Most places in the United States have fewer people working this September than in the same month a year ago. But rural counties are doing better compared to the nation’s largest cities, according to employment figures released by the federal Bureau of Labor Statistics.
Rural counties have lost a smaller percentage of their jobs than the rest of the country since last September, as the Covid-19 epidemic has limited business activity. In fact, rural counties are slowly adding jobs as the country’s major metro areas continue to struggle.
(September is the latest month for which the BLS has county-level job reports.)
Rural counties lost a little over 4% of the jobs they had in September 2019. In contrast, the metropolitan counties that contain the urban centers of cities of a million or more people have lost nearly 8% of the jobs they had a year ago.
The nation as a whole lost 6.5% jobs over these 12 months.
The map above shows if counties gained or lost jobs between September 2019 and September of this year.

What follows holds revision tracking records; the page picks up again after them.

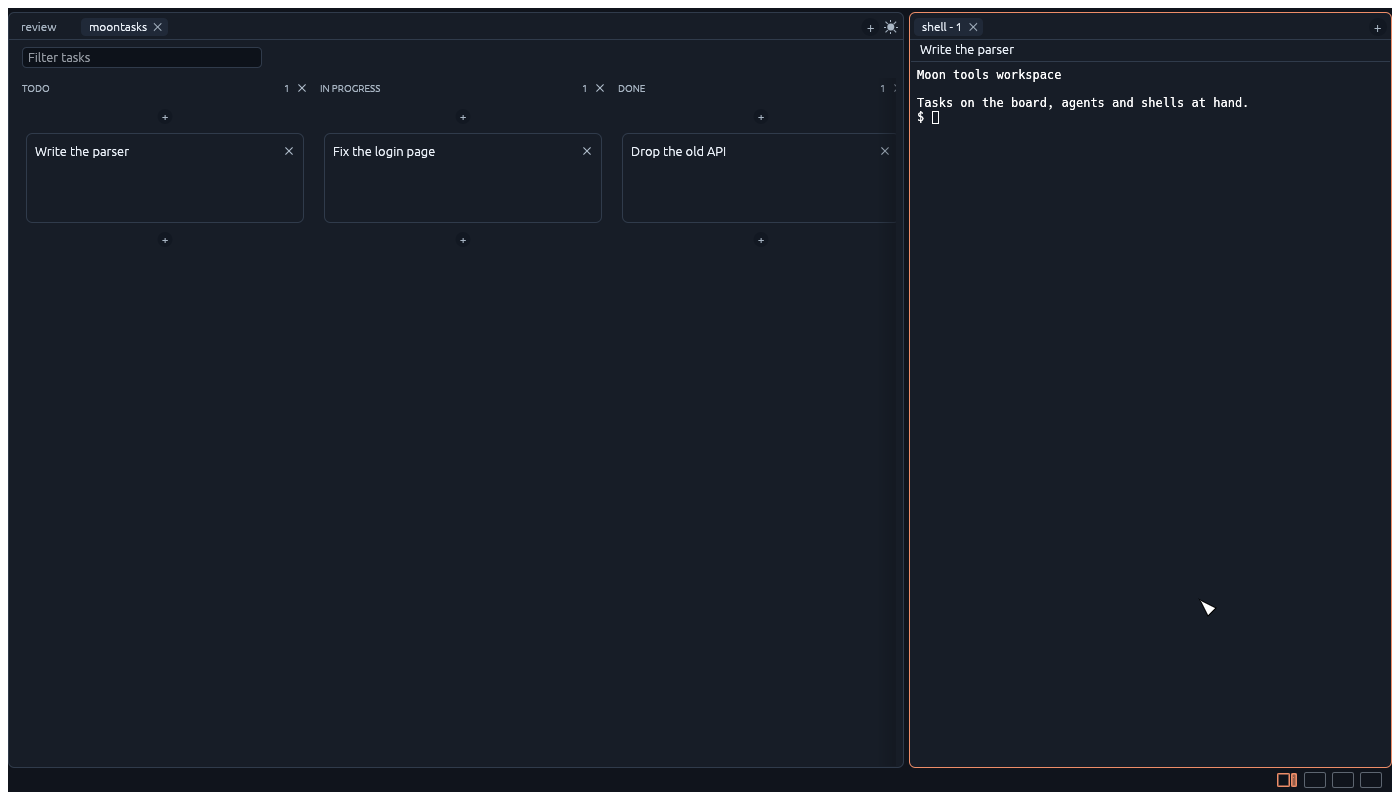
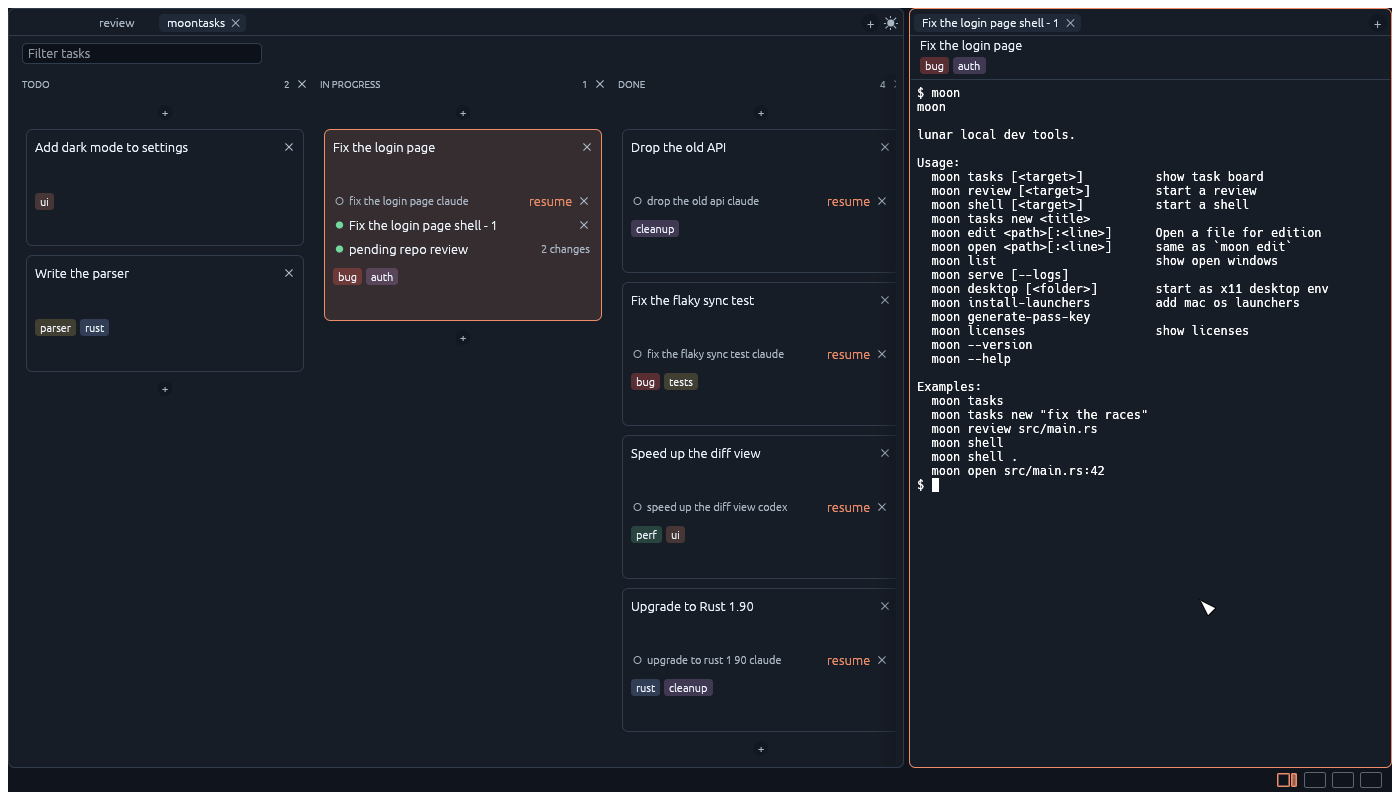
tweak site

diff --git a/docs/site.css b/docs/site.css
@@ -26,6 +26,11 @@ figcaption, footer { font-size: 13px; color: #555; }
 figure { margin: 20px 0 0; }
 #workflow figure { margin-top: 0; }
 figure img { display: block; width: 100%; height: auto; border: 1px solid #999; }
+/* On a desktop the first screenshot runs 10% past the text column on each side; narrower
+   windows have no room to spare, so it stays in the column there. */
+@media (min-width: 1000px) {
+  .intro figure img { width: 120%; max-width: none; margin-left: -10%; }
+}
 figcaption { margin-top: 6px; }
 ul, ol { padding-left: 24px; margin: 12px 0 18px; }
 li { margin-bottom: 8px; }

diff --git a/src/native/ui_tests/board.rs b/src/native/ui_tests/board.rs
@@ -22,23 +22,89 @@ fn the_moontasks_board_draws_what_is_in_the_repo() {
     let fixture = seeded_fixture("board");
     // Written by hand rather than through the service: the ids a real one generates carry a
     // uuid, and the point here is a picture that is the same on every run.
-    for (task_id, title, status) in [
-        ("write-the-parser-1111", "Write the parser", "todo"),
+    // A board as it looks after a few days of use rather than a first minute: tags on most
+    // cards, a DONE column of finished work whose agent runs have all ended, and one card in
+    // progress with an agent run, a shell and a repo waiting on review.
+    for (task_id, title, status, tags, agent_run) in [
+        (
+            "write-the-parser-1111",
+            "Write the parser",
+            "todo",
+            &["parser", "rust"][..],
+            None,
+        ),
+        (
+            "add-dark-mode-to-settings-5555",
+            "Add dark mode to settings",
+            "todo",
+            &["ui"][..],
+            None,
+        ),
         (
             "fix-the-login-page-2222",
             "Fix the login page",
             "in_progress",
+            &["bug", "auth"][..],
+            Some("fix the login page claude"),
         ),
-        ("drop-the-old-api-3333", "Drop the old API", "done"),
+        (
+            "drop-the-old-api-3333",
+            "Drop the old API",
+            "done",
+            &["cleanup"][..],
+            Some("drop the old api claude"),
+        ),
+        (
+            "speed-up-the-diff-view-6666",
+            "Speed up the diff view",
+            "done",
+            &["perf", "ui"][..],
+            Some("speed up the diff view codex"),
+        ),
+        (
+            "fix-flaky-sync-test-7777",
+            "Fix the flaky sync test",
+            "done",
+            &["bug", "tests"][..],
+            Some("fix the flaky sync test claude"),
+        ),
+        (
+            "upgrade-to-rust-1-90-8888",
+            "Upgrade to Rust 1.90",
+            "done",
+            &["rust", "cleanup"][..],
+            Some("upgrade to rust 1 90 claude"),
+        ),
     ] {
+        let tags = tags
+            .iter()
+            .map(|tag| format!("\"{tag}\""))
+            .collect::<Vec<_>>()
+            .join(", ");
+        let resources = match agent_run {
+            Some(name) => format!(
+                "[\n    {{\n      \"id\": \"run-{task_id}\",\n      \"kind\": \"agent\",\n      \
+                 \"agent\": \"{agent}\",\n      \"name\": \"{name}\",\n      \
+                 \"started_at_unix\": 1700000100\n    }}\n  ]",
+                agent = if name.ends_with("codex") { "codex" } else { "claude" },
+            ),
+            None => "[]".to_string(),
+        };
         fixture.write(
             &format!(".moontasks/{task_id}/metadata.json"),
             &format!(
                 "{{\n  \"title\": \"{title}\",\n  \"status\": \"{status}\",\n  \
-                 \"created_at_unix\": 1700000000,\n  \"resources\": []\n}}\n"
+                 \"created_at_unix\": 1700000000,\n  \"tags\": [{tags}],\n  \
+                 \"resources\": {resources}\n}}\n"
             ),
         );
     }
+    // The in-progress task has handed work over: the fixture repo has uncommitted changes, so
+    // this reads as a pending review.
+    fixture.write(
+        ".moontasks/fix-the-login-page-2222/request_for_review.txt",
+        ". // fix(login): keep the session after a redirect\n",
+    );
 
     let mut app = app_for(&fixture.root, ThemeMode::Dark);
     app.set_theme(ThemeMode::Dark);
@@ -94,30 +160,41 @@ fn the_moontasks_board_draws_what_is_in_the_repo() {
             if open_shell_in_ui.load(Ordering::Relaxed)
                 && !shell_requested_in_ui.swap(true, Ordering::Relaxed)
             {
-                app.open_pane(crate::native::panes::OpenPaneRequest::Terminal { command: None });
-            }
-            // The shell is started as a plain one - a task's is started by the server, which
-            // would be a second shell to wait on - and then put on the task it stands for, so
-            // the picture is the one the window really draws: an agent working in a task, and
-            // that task's card marked on the board beside it.
-            if let Some((pane, _)) = app
-                .model
-                .layout
-                .find_pane(|pane| pane.kind() == crate::native::panes::PaneKind::Terminal)
-                .map(|(pane, view)| (pane, view.task_id().is_none()))
-                .filter(|(_, unclaimed)| *unclaimed)
-                && let Some(Pane::Terminal { task_id, .. }) = app.model.layout.pane_mut(pane)
-            {
-                *task_id = Some("write-the-parser-1111".to_string());
-                app.model.layout.focus_pane(pane);
+                // Started the way the card's `[start]` menu starts it, so the server owns the
+                // shell and the card lists it: an agent working in a task, and that task's
+                // card marked on the board beside it.
+                crate::native::board::actions::apply(
+                    &mut app,
+                    crate::native::board::BoardAction::Start(
+                        "fix-the-login-page-2222".to_string(),
+                        crate::moontasks::StartResourceRequest {
+                            kind: crate::moontasks::store::TaskResourceKind::Shell,
+                            agent: crate::api::AgentKind::None,
+                            opens_in: crate::moontasks::StartFolder::Repo,
+                        },
+                    ),
+                );
             }
             app.draw(ui);
             if open_shell_in_ui.load(Ordering::Relaxed)
                 && !shell_command_sent_in_ui.load(Ordering::Relaxed)
                 && let Some(terminal) = app.terminals.values().next()
             {
+                // What bare `moon` prints, from the source rather than an installed binary
+                // that may be older. Passed through a file so the shell's own quoting stays
+                // out of it.
+                let help = std::env::temp_dir().join("moon-docs-screenshot-help.txt");
+                std::fs::write(&help, crate::cli::moon_help_text())
+                    .expect("expected to write the help text for the shell to print");
                 terminal
-                    .send(b"clear; printf '\\033]0;terminal\\007Moon tools workspace\\n\\nTasks on the board, agents and shells at 'hand'.\\n$ '; sleep 30\n")
+                    .send(
+                        format!(
+                            "clear; printf '\\033]0;terminal\\007'; PS1='$ '; \
+                             echo '$ moon'; cat {}; printf '\\n$ '; sleep 30\n",
+                            help.display()
+                        )
+                        .as_bytes(),
+                    )
                     .expect("expected to write the screenshot text to the shell");
                 shell_command_sent_in_ui.store(true, Ordering::Relaxed);
             }
@@ -126,7 +203,7 @@ fn the_moontasks_board_draws_what_is_in_the_repo() {
                 shell_ready_in_ui.store(
                     terminal
                         .visible_text()
-                        .is_ok_and(|screen| screen.contains("agents and shells at hand")),
+                        .is_ok_and(|screen| screen.contains("moon --help")),
                     Ordering::Relaxed,
                 );
             }
@@ -138,7 +215,7 @@ fn the_moontasks_board_draws_what_is_in_the_repo() {
                 .review_ref(&app.model.root_session_id)
                 .is_some_and(|review| review.payload.is_some());
             ready_in_ui.store(
-                app.model.board.loaded && app.model.board.tasks.len() == 3 && review_answered,
+                app.model.board.loaded && app.model.board.tasks.len() == 7 && review_answered,
                 Ordering::Relaxed,
             );
         });
@@ -153,7 +230,7 @@ fn the_moontasks_board_draws_what_is_in_the_repo() {
     }
     assert!(
         ready.load(Ordering::Relaxed),
-        "the board never read the three tasks out of .moontasks"
+        "the board never read the seven tasks out of .moontasks"
     );
 
     harness.run_steps(3);
@@ -473,7 +550,7 @@ fn several_marked_cards_are_handed_to_one_new_task() {
             }
             app.draw(ui);
             ready_in_ui.store(
-                app.model.board.loaded && app.model.board.tasks.len() == 3,
+                app.model.board.loaded && app.model.board.tasks.len() == 7,
                 Ordering::Relaxed,
             );
             let new_task = app
@@ -503,7 +580,7 @@ fn several_marked_cards_are_handed_to_one_new_task() {
     };
 
     step_until(&mut harness, &|| ready.load(Ordering::Relaxed));
-    assert!(ready.load(Ordering::Relaxed), "the board never read the three tasks");
+    assert!(ready.load(Ordering::Relaxed), "the board never read the seven tasks");
     harness.run_steps(3);
     assert!(
         harness.query_by_label("Work on these tasks").is_none(),

diff --git a/src/cli/mod.rs b/src/cli/mod.rs
@@ -15,6 +15,9 @@ mod tests;
 
 #[cfg(not(target_arch = "wasm32"))]
 pub(crate) use command::run;
+/// What bare `moon` prints, which the docs screenshot of a shell shows.
+#[cfg(test)]
+pub(crate) use command::help_text as moon_help_text;
 #[cfg(not(target_arch = "wasm32"))]
 use command::{MoonCommand, help_text_for};
 pub(crate) use frame::FRAMES;

diff --git a/src/cli/command.rs b/src/cli/command.rs
@@ -526,7 +526,7 @@ const USAGE_LINE_OF_FRAME: &[(Frame, &str)] = &[
 ];
 
 /// `moon --help`: every command there is, with what each window opens on.
-fn help_text() -> String {
+pub(crate) fn help_text() -> String {
     let windows: Vec<String> = FRAMES
         .iter()
         .map(|frame| {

The country’s major cities lost hundreds of thousands of jobs. Los Angeles County, for example, has 822,000 fewer jobs this September than September of 2019. Cook County (Chicago) lost nearly 300,000 jobs. Kings, Queens and New York counties in New York City all lost more than 100,000 jobs.
The largest rural job losses were in Hawaii.

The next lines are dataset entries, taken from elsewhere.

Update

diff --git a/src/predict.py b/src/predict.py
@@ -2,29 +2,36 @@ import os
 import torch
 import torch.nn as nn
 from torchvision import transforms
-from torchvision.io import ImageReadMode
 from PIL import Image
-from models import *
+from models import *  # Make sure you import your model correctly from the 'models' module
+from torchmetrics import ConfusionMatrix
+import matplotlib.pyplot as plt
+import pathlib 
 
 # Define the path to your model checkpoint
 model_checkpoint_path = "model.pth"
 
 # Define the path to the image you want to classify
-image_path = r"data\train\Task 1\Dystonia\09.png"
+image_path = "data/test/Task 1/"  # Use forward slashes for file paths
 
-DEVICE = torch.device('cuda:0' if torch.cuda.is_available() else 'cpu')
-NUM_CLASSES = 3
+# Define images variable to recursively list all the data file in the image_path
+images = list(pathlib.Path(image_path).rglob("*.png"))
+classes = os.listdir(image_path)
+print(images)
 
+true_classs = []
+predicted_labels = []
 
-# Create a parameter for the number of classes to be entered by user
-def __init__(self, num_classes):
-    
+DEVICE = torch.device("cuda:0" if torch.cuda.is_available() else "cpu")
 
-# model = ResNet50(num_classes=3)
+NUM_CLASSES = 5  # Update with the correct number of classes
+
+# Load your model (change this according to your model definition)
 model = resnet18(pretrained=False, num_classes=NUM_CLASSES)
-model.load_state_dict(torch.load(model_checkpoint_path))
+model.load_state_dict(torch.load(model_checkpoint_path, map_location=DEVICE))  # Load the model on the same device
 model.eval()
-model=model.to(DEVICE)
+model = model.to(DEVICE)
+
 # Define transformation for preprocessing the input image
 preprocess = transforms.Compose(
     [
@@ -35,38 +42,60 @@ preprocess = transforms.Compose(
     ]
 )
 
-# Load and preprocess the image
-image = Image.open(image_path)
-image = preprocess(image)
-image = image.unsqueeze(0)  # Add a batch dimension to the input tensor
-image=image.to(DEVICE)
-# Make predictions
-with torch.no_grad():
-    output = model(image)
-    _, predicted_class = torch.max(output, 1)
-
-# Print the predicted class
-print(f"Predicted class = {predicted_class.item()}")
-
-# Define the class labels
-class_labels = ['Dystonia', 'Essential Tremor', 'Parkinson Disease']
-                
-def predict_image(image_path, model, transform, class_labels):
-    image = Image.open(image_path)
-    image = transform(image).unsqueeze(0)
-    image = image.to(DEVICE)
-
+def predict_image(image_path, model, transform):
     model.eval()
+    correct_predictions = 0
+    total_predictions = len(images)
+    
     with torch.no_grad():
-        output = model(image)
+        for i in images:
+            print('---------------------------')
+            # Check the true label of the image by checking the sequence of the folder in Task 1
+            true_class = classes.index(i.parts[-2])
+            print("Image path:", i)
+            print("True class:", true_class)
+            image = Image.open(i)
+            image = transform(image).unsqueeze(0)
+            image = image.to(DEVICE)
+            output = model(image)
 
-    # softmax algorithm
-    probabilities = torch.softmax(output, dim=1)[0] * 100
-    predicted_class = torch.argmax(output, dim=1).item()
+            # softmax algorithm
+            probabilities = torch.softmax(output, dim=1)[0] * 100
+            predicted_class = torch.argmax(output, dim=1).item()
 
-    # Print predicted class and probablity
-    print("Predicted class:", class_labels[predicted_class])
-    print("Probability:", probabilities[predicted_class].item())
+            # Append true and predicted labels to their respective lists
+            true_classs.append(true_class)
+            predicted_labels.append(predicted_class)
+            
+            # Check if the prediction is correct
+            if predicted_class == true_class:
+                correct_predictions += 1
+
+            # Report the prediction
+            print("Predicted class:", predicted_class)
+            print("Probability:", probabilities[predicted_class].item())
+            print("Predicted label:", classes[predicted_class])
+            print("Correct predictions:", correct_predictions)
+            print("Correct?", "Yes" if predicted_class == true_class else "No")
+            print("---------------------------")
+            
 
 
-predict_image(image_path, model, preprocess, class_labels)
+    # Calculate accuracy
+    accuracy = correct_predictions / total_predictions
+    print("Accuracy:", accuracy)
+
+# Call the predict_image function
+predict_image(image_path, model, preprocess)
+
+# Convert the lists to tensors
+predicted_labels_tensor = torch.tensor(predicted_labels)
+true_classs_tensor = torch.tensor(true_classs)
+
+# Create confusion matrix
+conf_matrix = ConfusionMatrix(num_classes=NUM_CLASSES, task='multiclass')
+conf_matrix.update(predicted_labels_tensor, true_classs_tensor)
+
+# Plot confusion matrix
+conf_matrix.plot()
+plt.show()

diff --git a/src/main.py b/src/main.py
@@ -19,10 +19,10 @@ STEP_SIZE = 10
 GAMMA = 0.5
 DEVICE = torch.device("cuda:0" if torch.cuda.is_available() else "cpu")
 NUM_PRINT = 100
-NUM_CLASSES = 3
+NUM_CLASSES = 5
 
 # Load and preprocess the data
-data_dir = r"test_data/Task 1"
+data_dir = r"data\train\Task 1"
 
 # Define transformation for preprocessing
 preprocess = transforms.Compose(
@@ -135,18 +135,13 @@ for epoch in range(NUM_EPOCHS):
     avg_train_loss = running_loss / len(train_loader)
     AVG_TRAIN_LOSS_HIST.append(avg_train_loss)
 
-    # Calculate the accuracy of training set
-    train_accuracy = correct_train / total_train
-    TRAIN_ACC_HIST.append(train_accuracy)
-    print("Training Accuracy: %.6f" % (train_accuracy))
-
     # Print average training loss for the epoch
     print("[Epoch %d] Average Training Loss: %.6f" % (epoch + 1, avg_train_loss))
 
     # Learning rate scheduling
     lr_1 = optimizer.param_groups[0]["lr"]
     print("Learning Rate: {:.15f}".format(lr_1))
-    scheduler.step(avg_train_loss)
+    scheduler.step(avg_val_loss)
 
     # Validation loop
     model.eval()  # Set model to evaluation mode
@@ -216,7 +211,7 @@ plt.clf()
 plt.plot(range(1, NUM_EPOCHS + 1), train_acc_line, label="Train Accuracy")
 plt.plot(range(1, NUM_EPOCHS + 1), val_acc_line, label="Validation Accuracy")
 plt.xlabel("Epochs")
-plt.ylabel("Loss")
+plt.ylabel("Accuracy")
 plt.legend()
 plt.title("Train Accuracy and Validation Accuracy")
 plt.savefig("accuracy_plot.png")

No county had extraordinary job gains, and the larger increases in employment were in smaller cities. For example, Lancaster County, Nebraska (Lincoln), added nearly 3,800 jobs in the last year, the most of any county in the country. Ouachita Parish, Louisiana (Monroe), was second at just over 3,100.
The largest gain in rural America was in Grand Traverse County, Michigan, which added just over 2,000 jobs.
A year ago, the unemployment rate in the major metro areas was slightly smaller than in rural counties – all at or below 3.5%.
This September, however, the unemployment rate in rural counties was 6%. In the central counties of the nation’s largest cities, the unemployment rate in September averaged 9.7%.